# [Task prompt]
Please report the number of lines in the entries below that contain "html", with nothing added.

Saved data entries:
----

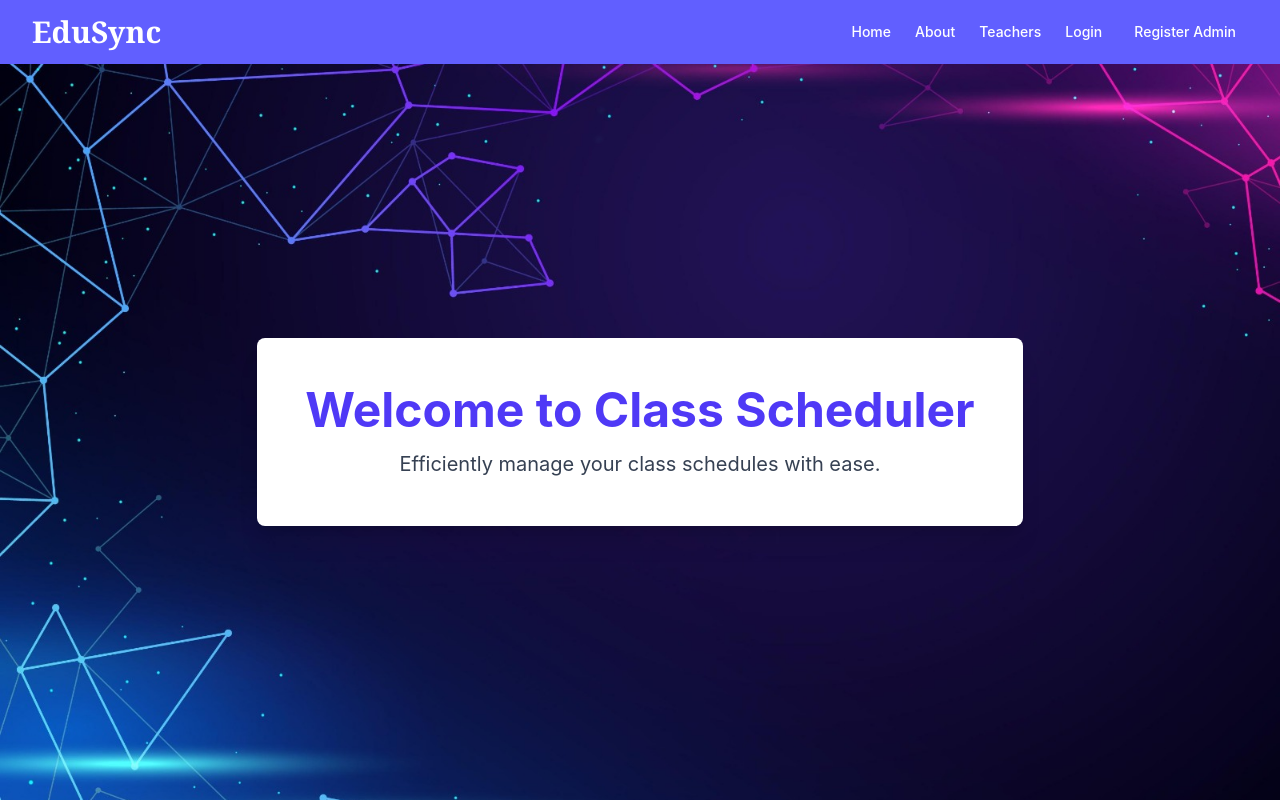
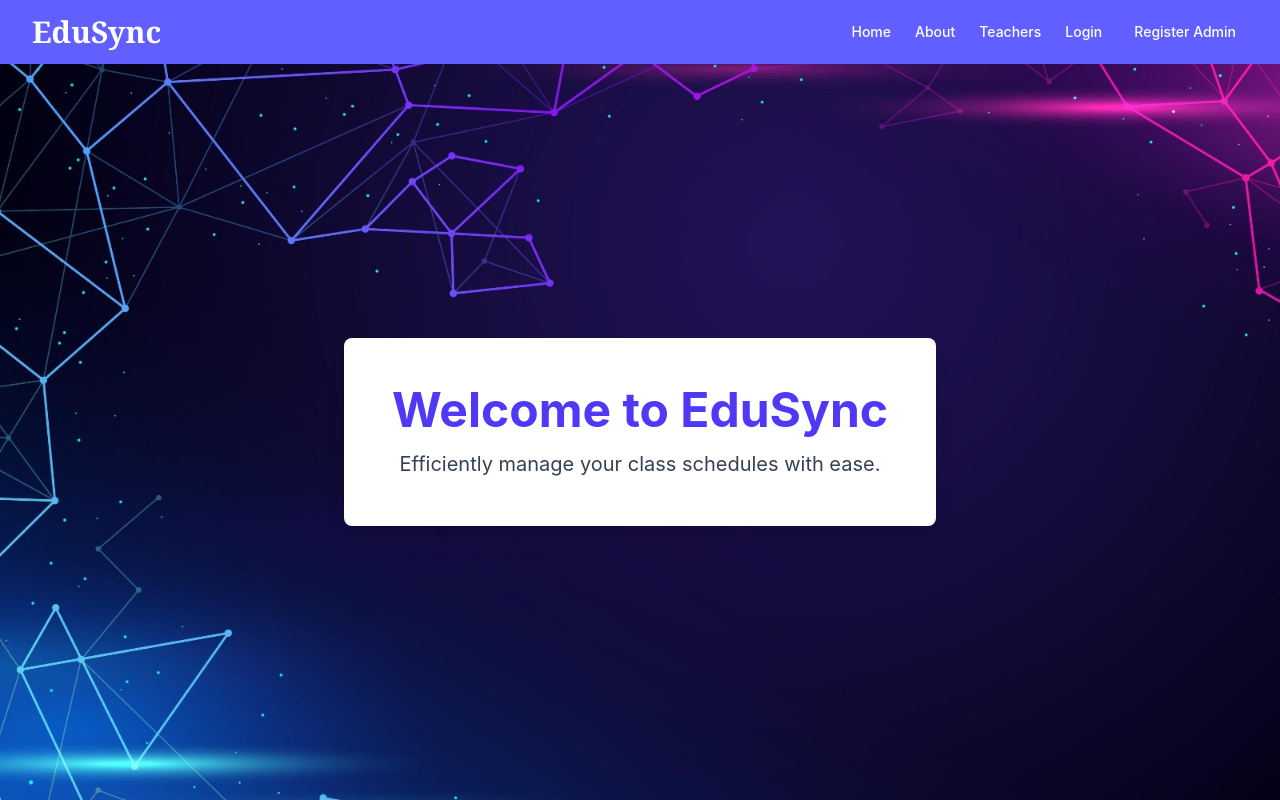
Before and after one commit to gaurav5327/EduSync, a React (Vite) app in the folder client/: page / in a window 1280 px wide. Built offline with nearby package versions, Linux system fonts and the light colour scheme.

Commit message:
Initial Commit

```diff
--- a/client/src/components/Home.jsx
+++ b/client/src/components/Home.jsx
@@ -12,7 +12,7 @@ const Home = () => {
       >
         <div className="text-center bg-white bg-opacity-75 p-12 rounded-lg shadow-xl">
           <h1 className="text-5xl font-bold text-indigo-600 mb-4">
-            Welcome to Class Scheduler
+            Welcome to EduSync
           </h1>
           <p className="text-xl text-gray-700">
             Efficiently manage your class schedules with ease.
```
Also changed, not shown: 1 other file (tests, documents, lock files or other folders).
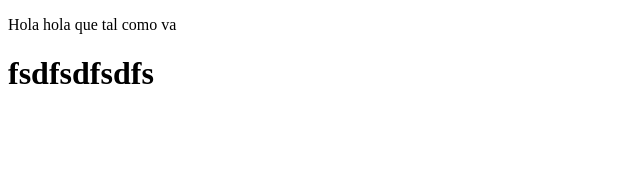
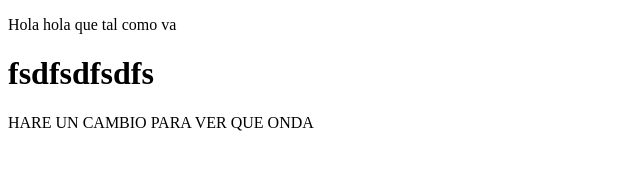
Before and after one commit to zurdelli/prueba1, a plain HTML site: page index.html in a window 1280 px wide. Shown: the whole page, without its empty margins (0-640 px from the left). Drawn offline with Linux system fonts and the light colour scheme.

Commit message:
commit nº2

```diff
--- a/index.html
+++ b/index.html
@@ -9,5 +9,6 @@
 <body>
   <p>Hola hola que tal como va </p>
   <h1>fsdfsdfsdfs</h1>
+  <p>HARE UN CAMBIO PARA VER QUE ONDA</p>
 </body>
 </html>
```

----

# [Answer box]
4